About the Roundtable Contributors
Rusty Tharp, Member ASHRAE, senior director of regulatory affairs, Goodman Manufacturing Company | Craig Grider, P.Eng., Associate Member ASHRAE, regional chief engineer—HVAC, refrigeration, and gas appliances, Intertek | Brian Rodgers, principal engineer, heating, cooling and commercial refrigeration, product safety, UL | Jennifer Butsch, Associate Member ASHRAE, director of regulatory affairs, Emerson Commercial and Residential Solutions | Jim VerShaw, Member ASHRAE, chief engineer, residential HVAC & supply, Trane Technologies | Greg Relue, Principal, VRG Consulting LLC, representing Emerson Climate Technologies | Moderator Steve Kujak, Member ASHRAE, director of next generation refrigerant research, Trane Technologies

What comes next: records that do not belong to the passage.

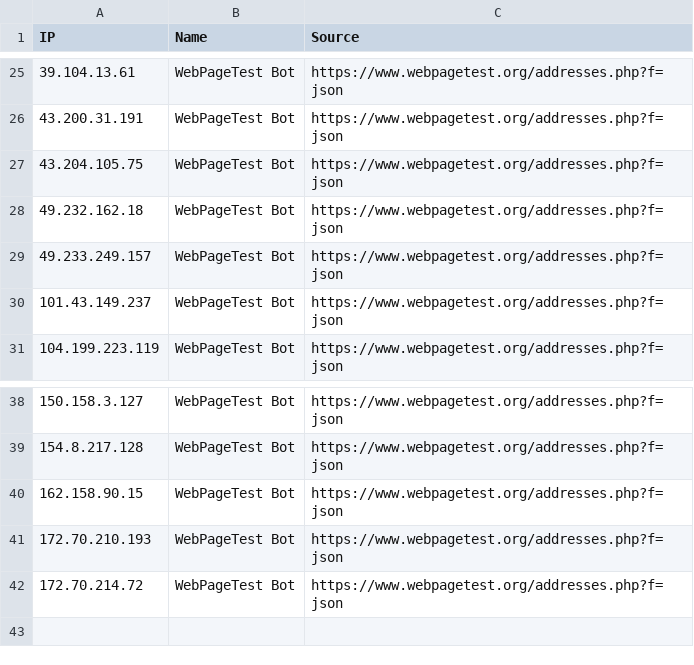
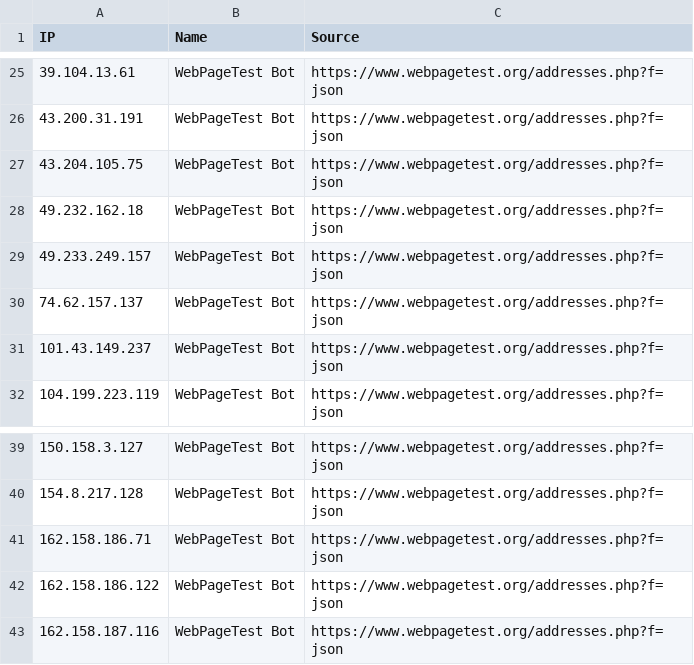
Before and after one commit to sefinek/known-bots-ip-whitelist, a CSV file: lists/webpagetestbot/ips.csv, drawn as a sheet; only a part is shown, gaps mark what is left out.

Commit message:
Updated IP whitelists [6 file(s)]
lists/all-safe-ips.csv
lists/all-safe-ips.json
lists/all-safe-ips.txt
lists/webpagetestbot/ips.csv
lists/webpagetestbot/ips.json
lists/webpagetestbot/ips.txt

```diff
--- a/lists/webpagetestbot/ips.csv
+++ b/lists/webpagetestbot/ips.csv
@@ -29,2 +29,3 @@ IP,Name,Source
 49.233.249.157,WebPageTest Bot,https://www.webpagetest.org/addresses.php?f=json
+74.62.157.137,WebPageTest Bot,https://www.webpagetest.org/addresses.php?f=json
 101.43.149.237,WebPageTest Bot,https://www.webpagetest.org/addresses.php?f=json
@@ -39,4 +40,4 @@ IP,Name,Source
 154.8.217.128,WebPageTest Bot,https://www.webpagetest.org/addresses.php?f=json
-162.158.90.15,WebPageTest Bot,https://www.webpagetest.org/addresses.php?f=json
-172.70.210.193,WebPageTest Bot,https://www.webpagetest.org/addresses.php?f=json
-172.70.214.72,WebPageTest Bot,https://www.webpagetest.org/addresses.php?f=json
+162.158.186.71,WebPageTest Bot,https://www.webpagetest.org/addresses.php?f=json
+162.158.186.122,WebPageTest Bot,https://www.webpagetest.org/addresses.php?f=json
+162.158.187.116,WebPageTest Bot,https://www.webpagetest.org/addresses.php?f=json
```
Also changed, not shown: lists/all-safe-ips.csv, 4 other files.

Refrigerant safety standards and resulting building codes have been very restrictive in the use of flammable refrigerants for HVAC&R products. But as societal demands to control climate change are forcing HVAC designers to consider new lower global warming potential (GWP) refrigerants that are flammable, stakeholders have been working to develop the understanding and practice on how to apply these refrigerants. After more than 10 years, product safety standards and ASHRAE application safety standards are in their final stages of being updated to allow the use of flammable refrigerants.

ASHRAE Journal conducted a roundtable discussion with several industry experts who have been working to update standards related to handling flammable refrigerants.

Moderator Steve Kujak: We’ve been using nonflammable refrigerants for 70, 80 years. What are the major new practices incorporating and handling flammables in the standards?

Rusty Tharp: Many of the same practices we use for the A1s will also apply to flammable A2L, A2 and A3 refrigerants. For example, with A1, these refrigerants are under pressure, so you’ve got to be careful when you’re handling them. You’ve got to keep cylinders upright during transportation, you have to secure the cylinders properly in storage and secure them properly in transportation. A lot of those same rules we use for current refrigerants still apply with A2Ls. Then, while some of the codes and standards are being modified, we do expect that, for A2L refrigerants, much of the storage and transportation requirements are going to be similar.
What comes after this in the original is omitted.